The head teachers of 20 Christian schools have joined forces to fight the plans to outlaw physical discipline in independent schools. They say the ban is an infringement of "religious and parental" rights.

They hope an application to the court in Strasbourg will persuade the Government to abandon the proposal, which is due to come into force in September as a clause in the School Standards and Framework Bill. The Bill was passed in the Commons by three votes, but the leader of the Christian schools group says there is widespread support among parents and teachers for corporal punishment.
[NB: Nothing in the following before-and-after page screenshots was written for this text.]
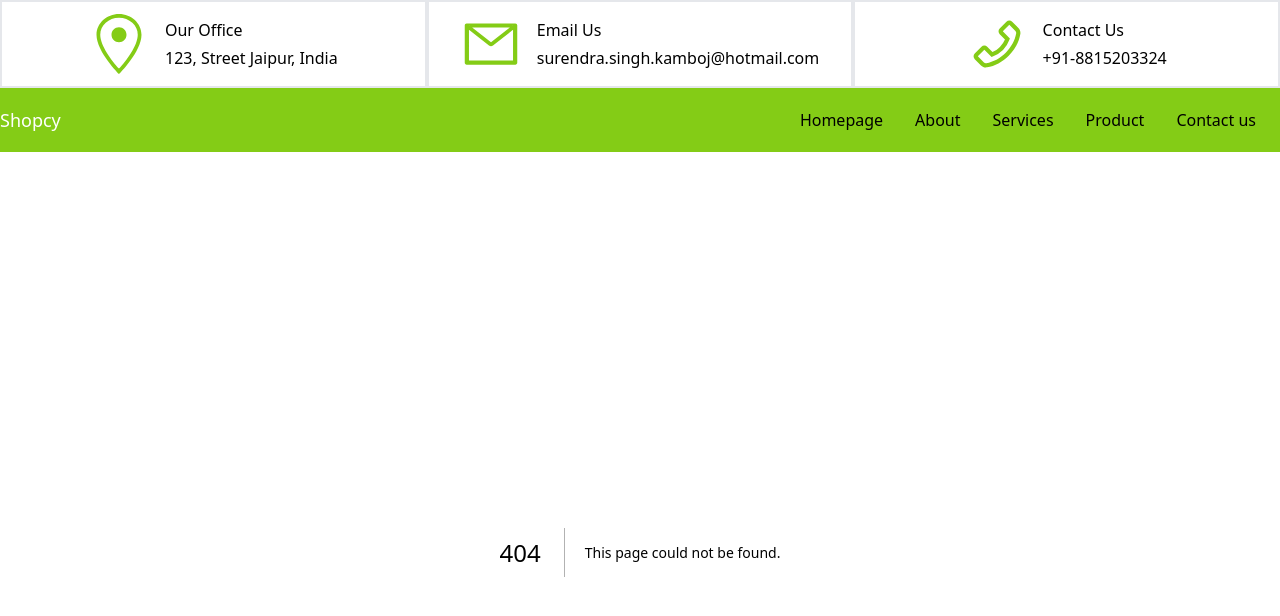
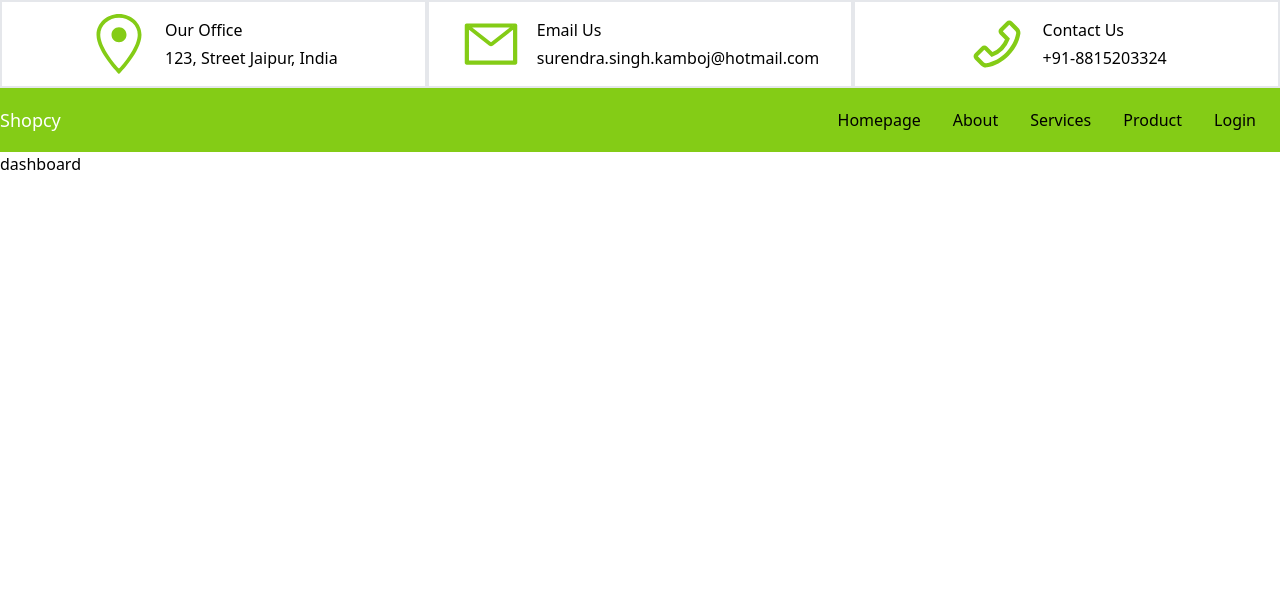
Before and after one commit to surendraSinghKamboj/shopcy, a Next.js app: page /admin/dashboard in a window 1280 px wide. Before the commit this address had no page. Shown: the top 616 px of the page. Built offline with nearby package versions, Linux system fonts and the light colour scheme.

Commit message:
error 4O4 Page created and some other pages init

```diff
--- a/src/components/Navbar.jsx
+++ b/src/components/Navbar.jsx
@@ -35,9 +35,9 @@ const Navbar = () => {
             </li>
           </Link>
 
-          <Link href={"/contact"}>
+          <Link href={"/Login"}>
             <li className="m-2 mx-3 hover:bg-white hover:text-lime-500 p-1 cursor-pointer">
-              Contact us
+              Login
             </li>
           </Link>
         </ul>
--- /dev/null
+++ b/src/pages/404.jsx
@@ -0,0 +1,21 @@
+import Link from "next/link";
+import React from "react";
+import { TfiFaceSad } from "react-icons/tfi";
+
+const Notfound = () => {
+  return (
+    <div className="w-[100vw] h-[77vh] flex flex-col justify-center items-center">
+      <TfiFaceSad className="text-lime-500 text-9xl my-6" />
+      <h1 className="text-6xl text-center portrait:text-3xl">
+        Requested Page Not Found
+      </h1>
+      <Link href={"/"}>
+        <button className="w-[200px] h-[40px] text-lg my-6 bg-lime-500 hover:bg-white hover:text-lime-500 hover:border-4 hover:border-lime-500">
+          Homepage
+        </button>
+      </Link>
+    </div>
+  );
+};
+
+export default Notfound;
--- /dev/null
+++ b/src/pages/Login.jsx
@@ -0,0 +1,9 @@
+import React from 'react'
+
+const Login = () => {
+  return (
+    <div>Login</div>
+  )
+}
+
+export default Login
--- /dev/null
+++ b/src/pages/Signup.jsx
@@ -0,0 +1,9 @@
+import React from 'react'
+
+const Signup = () => {
+  return (
+    <div>Signup</div>
+  )
+}
+
+export default Signup
--- /dev/null
+++ b/src/pages/admin/dashboard.jsx
@@ -0,0 +1,9 @@
+import React from 'react'
+
+const dashboard = () => {
+  return (
+    <div>dashboard</div>
+  )
+}
+
+export default dashboard
--- a/src/pages/api/auth/login.js
+++ b/src/pages/api/auth/login.js
@@ -21,6 +21,7 @@ const handler = async (req, res) => {
                 return res.status(401).json({ message: "Invalid username or password" });
             }
 
+
             const token = jwt.sign({ id: existingUser._id }, process.env.JWT_SECRET);
             return res.status(200).json({ message: "Login successful", token });
         } catch (error) {
```
Also changed, not shown: src/pages/loading.jsx (added).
Philip Williamson, head of the Christian Fellowship School in Edge Hill, Liverpool, whose 200 pupils can be given corporal punishment, said: "The state has no right to interfere with the upbringing of children in the family unless there is some sort of assault or abuse going on. Where there is reasonable and monitored discipline then it is a case of the nanny state if they try and interfere."